▶ [Requirement]: For the string "with", report how many lines in the records below contain it, and nothing more.

▶ [Provided data]:

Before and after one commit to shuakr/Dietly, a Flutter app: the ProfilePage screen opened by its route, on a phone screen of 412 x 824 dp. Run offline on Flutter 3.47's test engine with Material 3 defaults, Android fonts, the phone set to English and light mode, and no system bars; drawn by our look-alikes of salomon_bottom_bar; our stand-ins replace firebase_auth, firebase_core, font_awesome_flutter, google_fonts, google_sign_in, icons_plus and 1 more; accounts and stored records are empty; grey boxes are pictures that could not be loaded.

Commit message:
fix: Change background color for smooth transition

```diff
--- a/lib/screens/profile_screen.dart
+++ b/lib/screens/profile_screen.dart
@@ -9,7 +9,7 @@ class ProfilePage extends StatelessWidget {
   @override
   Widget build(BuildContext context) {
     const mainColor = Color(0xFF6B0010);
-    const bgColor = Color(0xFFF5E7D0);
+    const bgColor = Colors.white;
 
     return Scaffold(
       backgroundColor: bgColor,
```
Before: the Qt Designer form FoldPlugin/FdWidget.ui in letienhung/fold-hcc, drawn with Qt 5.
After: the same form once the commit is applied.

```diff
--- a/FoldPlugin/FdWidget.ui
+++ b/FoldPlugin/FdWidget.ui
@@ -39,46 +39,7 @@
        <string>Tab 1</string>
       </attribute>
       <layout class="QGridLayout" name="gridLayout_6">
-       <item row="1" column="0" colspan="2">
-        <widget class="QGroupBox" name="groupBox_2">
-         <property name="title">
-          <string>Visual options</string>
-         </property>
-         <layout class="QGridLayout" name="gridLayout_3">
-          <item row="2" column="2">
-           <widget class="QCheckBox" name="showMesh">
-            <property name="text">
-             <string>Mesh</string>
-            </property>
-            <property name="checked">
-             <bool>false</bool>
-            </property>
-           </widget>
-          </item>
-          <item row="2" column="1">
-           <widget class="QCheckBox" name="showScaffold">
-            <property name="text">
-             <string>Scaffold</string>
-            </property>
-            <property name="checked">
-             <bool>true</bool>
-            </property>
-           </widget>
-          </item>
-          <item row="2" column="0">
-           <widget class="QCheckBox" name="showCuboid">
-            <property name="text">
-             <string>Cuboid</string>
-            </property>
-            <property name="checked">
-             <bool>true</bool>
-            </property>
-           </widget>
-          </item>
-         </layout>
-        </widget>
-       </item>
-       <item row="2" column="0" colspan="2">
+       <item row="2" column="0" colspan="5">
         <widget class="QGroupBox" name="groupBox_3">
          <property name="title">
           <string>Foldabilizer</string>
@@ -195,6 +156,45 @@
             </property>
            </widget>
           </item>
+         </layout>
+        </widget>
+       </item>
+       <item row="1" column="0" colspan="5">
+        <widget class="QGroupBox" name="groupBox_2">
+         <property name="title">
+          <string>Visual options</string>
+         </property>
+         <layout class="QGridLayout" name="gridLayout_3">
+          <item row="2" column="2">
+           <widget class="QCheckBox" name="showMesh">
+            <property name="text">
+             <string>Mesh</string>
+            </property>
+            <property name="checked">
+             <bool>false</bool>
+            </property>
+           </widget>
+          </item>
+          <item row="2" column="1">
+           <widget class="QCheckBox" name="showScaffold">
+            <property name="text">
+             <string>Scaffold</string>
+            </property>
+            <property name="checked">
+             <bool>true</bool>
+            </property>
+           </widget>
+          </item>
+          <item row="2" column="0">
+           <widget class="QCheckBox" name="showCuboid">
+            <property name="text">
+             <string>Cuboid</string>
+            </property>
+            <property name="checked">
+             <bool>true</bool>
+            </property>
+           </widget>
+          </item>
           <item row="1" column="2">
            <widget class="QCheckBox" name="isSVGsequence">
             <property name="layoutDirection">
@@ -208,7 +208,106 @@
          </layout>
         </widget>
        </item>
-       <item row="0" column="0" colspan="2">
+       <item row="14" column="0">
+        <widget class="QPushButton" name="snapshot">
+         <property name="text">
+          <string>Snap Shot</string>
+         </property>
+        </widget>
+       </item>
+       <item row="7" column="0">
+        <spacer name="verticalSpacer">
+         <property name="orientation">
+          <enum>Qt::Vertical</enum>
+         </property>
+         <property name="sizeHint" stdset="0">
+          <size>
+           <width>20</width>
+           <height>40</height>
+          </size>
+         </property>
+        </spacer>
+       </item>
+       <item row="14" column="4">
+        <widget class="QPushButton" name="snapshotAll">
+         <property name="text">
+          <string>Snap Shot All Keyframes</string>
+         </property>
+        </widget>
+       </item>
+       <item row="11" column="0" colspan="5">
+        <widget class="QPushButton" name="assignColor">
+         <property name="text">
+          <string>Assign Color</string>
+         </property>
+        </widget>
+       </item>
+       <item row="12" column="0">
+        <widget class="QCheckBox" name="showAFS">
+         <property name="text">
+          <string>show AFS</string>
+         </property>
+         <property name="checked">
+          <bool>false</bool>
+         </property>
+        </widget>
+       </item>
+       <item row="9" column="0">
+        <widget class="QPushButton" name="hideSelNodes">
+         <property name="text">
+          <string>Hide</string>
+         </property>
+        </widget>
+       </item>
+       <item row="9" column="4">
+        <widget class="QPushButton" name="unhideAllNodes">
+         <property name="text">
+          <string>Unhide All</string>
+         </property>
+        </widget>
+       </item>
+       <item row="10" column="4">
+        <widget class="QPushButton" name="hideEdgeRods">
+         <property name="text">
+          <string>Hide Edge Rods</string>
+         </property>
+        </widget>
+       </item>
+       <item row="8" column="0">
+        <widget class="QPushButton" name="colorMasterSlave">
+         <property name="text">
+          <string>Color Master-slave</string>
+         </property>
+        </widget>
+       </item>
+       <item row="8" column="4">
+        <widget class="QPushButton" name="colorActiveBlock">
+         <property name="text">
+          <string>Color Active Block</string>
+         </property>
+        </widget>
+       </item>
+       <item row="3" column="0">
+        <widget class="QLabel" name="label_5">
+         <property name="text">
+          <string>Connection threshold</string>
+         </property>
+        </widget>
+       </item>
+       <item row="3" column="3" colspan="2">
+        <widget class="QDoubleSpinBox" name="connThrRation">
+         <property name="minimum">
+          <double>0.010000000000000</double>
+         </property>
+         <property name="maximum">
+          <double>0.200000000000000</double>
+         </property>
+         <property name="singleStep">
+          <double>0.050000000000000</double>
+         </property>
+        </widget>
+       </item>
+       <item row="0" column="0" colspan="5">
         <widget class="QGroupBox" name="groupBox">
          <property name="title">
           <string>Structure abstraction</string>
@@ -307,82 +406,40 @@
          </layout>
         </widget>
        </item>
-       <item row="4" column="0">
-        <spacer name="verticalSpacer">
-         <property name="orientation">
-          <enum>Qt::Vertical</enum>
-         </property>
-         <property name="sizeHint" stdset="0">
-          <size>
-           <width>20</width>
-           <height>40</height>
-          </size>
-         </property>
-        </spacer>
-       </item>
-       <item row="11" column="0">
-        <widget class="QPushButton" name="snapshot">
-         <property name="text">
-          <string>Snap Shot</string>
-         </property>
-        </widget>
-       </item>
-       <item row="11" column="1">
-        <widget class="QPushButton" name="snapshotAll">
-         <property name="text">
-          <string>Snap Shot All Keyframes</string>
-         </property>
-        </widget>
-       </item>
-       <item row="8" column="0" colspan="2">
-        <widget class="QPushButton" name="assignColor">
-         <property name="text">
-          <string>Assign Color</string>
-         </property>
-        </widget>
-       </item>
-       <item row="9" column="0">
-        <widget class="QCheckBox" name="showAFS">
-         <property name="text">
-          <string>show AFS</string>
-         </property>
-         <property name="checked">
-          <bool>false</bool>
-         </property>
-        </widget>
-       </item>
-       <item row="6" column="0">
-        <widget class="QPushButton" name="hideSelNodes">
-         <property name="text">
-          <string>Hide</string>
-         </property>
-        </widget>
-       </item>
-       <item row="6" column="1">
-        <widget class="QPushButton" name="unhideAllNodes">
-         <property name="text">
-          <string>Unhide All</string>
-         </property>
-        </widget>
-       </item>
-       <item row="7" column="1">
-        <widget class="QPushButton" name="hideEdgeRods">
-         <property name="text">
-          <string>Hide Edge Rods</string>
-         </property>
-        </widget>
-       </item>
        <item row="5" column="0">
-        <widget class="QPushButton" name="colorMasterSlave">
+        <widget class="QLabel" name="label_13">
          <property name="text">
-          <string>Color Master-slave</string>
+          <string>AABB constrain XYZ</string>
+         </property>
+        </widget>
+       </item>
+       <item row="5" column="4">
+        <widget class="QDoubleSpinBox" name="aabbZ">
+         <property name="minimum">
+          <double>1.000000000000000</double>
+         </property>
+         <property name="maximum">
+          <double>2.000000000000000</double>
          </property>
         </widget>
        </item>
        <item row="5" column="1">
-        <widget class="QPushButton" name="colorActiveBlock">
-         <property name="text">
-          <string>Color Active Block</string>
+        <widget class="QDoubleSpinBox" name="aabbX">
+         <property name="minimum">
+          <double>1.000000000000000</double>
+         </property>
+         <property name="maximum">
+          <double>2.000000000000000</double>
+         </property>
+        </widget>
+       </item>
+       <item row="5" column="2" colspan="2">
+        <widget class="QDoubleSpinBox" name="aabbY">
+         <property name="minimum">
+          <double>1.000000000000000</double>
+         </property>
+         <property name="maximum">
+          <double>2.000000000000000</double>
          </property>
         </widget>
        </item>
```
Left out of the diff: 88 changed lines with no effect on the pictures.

▶ [Response below]: 3